*Your assignment*. Your job is to reproduce all of the data exactly.

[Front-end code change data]
◇ ◇ ◇ ◇ ◇

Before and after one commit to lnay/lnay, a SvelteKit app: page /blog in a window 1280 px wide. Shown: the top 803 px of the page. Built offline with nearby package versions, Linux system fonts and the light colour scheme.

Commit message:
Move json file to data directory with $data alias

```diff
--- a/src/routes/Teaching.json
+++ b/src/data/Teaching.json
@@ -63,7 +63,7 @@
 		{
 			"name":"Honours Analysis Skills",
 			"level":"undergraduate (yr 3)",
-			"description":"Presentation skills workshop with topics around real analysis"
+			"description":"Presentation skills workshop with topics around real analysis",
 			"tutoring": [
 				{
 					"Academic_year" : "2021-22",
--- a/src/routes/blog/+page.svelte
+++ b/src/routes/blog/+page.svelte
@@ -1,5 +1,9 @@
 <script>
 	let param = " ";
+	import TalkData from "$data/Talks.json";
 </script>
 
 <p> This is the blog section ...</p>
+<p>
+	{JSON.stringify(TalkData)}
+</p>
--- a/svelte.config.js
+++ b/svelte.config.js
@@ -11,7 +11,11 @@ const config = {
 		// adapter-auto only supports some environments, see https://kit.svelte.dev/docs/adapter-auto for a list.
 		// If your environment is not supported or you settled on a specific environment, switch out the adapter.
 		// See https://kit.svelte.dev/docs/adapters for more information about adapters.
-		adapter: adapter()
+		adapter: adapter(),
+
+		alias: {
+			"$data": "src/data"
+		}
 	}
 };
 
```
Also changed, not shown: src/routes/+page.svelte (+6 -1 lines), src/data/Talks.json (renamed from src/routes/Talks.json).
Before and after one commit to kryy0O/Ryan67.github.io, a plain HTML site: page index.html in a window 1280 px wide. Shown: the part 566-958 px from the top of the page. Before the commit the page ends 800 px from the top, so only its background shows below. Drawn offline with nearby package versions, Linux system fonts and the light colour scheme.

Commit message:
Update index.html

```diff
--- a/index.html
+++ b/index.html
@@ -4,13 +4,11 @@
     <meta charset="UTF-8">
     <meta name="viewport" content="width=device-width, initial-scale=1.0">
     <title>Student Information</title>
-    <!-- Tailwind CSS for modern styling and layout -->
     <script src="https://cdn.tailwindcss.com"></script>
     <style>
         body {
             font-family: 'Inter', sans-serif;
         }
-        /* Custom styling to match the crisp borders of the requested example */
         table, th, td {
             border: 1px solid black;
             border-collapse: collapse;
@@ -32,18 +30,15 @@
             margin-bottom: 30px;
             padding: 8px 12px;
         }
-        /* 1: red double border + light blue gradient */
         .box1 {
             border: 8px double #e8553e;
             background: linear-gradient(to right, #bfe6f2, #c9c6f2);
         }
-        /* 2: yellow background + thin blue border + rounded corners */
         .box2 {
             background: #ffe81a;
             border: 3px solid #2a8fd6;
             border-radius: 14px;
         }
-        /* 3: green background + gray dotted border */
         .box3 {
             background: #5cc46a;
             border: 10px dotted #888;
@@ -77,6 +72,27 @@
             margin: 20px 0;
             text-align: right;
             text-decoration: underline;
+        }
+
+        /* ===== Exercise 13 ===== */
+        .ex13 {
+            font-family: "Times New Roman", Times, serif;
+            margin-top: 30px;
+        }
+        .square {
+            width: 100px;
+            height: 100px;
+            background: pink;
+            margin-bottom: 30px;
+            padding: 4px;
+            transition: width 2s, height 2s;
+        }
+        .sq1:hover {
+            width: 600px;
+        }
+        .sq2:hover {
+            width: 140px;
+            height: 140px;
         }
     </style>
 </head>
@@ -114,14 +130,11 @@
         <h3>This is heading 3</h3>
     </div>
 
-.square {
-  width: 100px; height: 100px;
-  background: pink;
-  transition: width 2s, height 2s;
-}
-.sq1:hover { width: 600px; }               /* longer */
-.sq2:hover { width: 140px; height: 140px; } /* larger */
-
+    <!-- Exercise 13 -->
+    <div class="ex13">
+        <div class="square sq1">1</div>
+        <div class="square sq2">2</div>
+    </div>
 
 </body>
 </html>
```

◇ ◇ ◇ ◇ ◇

*Solution*.
Before and after one commit to lnay/lnay, a SvelteKit app: page /blog in a window 1280 px wide. Shown: the top 803 px of the page. Built offline with nearby package versions, Linux system fonts and the light colour scheme.

Commit message:
Move json file to data directory with $data alias

```diff
--- a/src/routes/Teaching.json
+++ b/src/data/Teaching.json
@@ -63,7 +63,7 @@
 		{
 			"name":"Honours Analysis Skills",
 			"level":"undergraduate (yr 3)",
-			"description":"Presentation skills workshop with topics around real analysis"
+			"description":"Presentation skills workshop with topics around real analysis",
 			"tutoring": [
 				{
 					"Academic_year" : "2021-22",
--- a/src/routes/blog/+page.svelte
+++ b/src/routes/blog/+page.svelte
@@ -1,5 +1,9 @@
 <script>
 	let param = " ";
+	import TalkData from "$data/Talks.json";
 </script>
 
 <p> This is the blog section ...</p>
+<p>
+	{JSON.stringify(TalkData)}
+</p>
--- a/svelte.config.js
+++ b/svelte.config.js
@@ -11,7 +11,11 @@ const config = {
 		// adapter-auto only supports some environments, see https://kit.svelte.dev/docs/adapter-auto for a list.
 		// If your environment is not supported or you settled on a specific environment, switch out the adapter.
 		// See https://kit.svelte.dev/docs/adapters for more information about adapters.
-		adapter: adapter()
+		adapter: adapter(),
+
+		alias: {
+			"$data": "src/data"
+		}
 	}
 };
 
```
Also changed, not shown: src/routes/+page.svelte (+6 -1 lines), src/data/Talks.json (renamed from src/routes/Talks.json).
Before and after one commit to kryy0O/Ryan67.github.io, a plain HTML site: page index.html in a window 1280 px wide. Shown: the part 566-958 px from the top of the page. Before the commit the page ends 800 px from the top, so only its background shows below. Drawn offline with nearby package versions, Linux system fonts and the light colour scheme.

Commit message:
Update index.html

```diff
--- a/index.html
+++ b/index.html
@@ -4,13 +4,11 @@
     <meta charset="UTF-8">
     <meta name="viewport" content="width=device-width, initial-scale=1.0">
     <title>Student Information</title>
-    <!-- Tailwind CSS for modern styling and layout -->
     <script src="https://cdn.tailwindcss.com"></script>
     <style>
         body {
             font-family: 'Inter', sans-serif;
         }
-        /* Custom styling to match the crisp borders of the requested example */
         table, th, td {
             border: 1px solid black;
             border-collapse: collapse;
@@ -32,18 +30,15 @@
             margin-bottom: 30px;
             padding: 8px 12px;
         }
-        /* 1: red double border + light blue gradient */
         .box1 {
             border: 8px double #e8553e;
             background: linear-gradient(to right, #bfe6f2, #c9c6f2);
         }
-        /* 2: yellow background + thin blue border + rounded corners */
         .box2 {
             background: #ffe81a;
             border: 3px solid #2a8fd6;
             border-radius: 14px;
         }
-        /* 3: green background + gray dotted border */
         .box3 {
             background: #5cc46a;
             border: 10px dotted #888;
@@ -77,6 +72,27 @@
             margin: 20px 0;
             text-align: right;
             text-decoration: underline;
+        }
+
+        /* ===== Exercise 13 ===== */
+        .ex13 {
+            font-family: "Times New Roman", Times, serif;
+            margin-top: 30px;
+        }
+        .square {
+            width: 100px;
+            height: 100px;
+            background: pink;
+            margin-bottom: 30px;
+            padding: 4px;
+            transition: width 2s, height 2s;
+        }
+        .sq1:hover {
+            width: 600px;
+        }
+        .sq2:hover {
+            width: 140px;
+            height: 140px;
         }
     </style>
 </head>
@@ -114,14 +130,11 @@
         <h3>This is heading 3</h3>
     </div>
 
-.square {
-  width: 100px; height: 100px;
-  background: pink;
-  transition: width 2s, height 2s;
-}
-.sq1:hover { width: 600px; }               /* longer */
-.sq2:hover { width: 140px; height: 140px; } /* larger */
-
+    <!-- Exercise 13 -->
+    <div class="ex13">
+        <div class="square sq1">1</div>
+        <div class="square sq2">2</div>
+    </div>
 
 </body>
 </html>
```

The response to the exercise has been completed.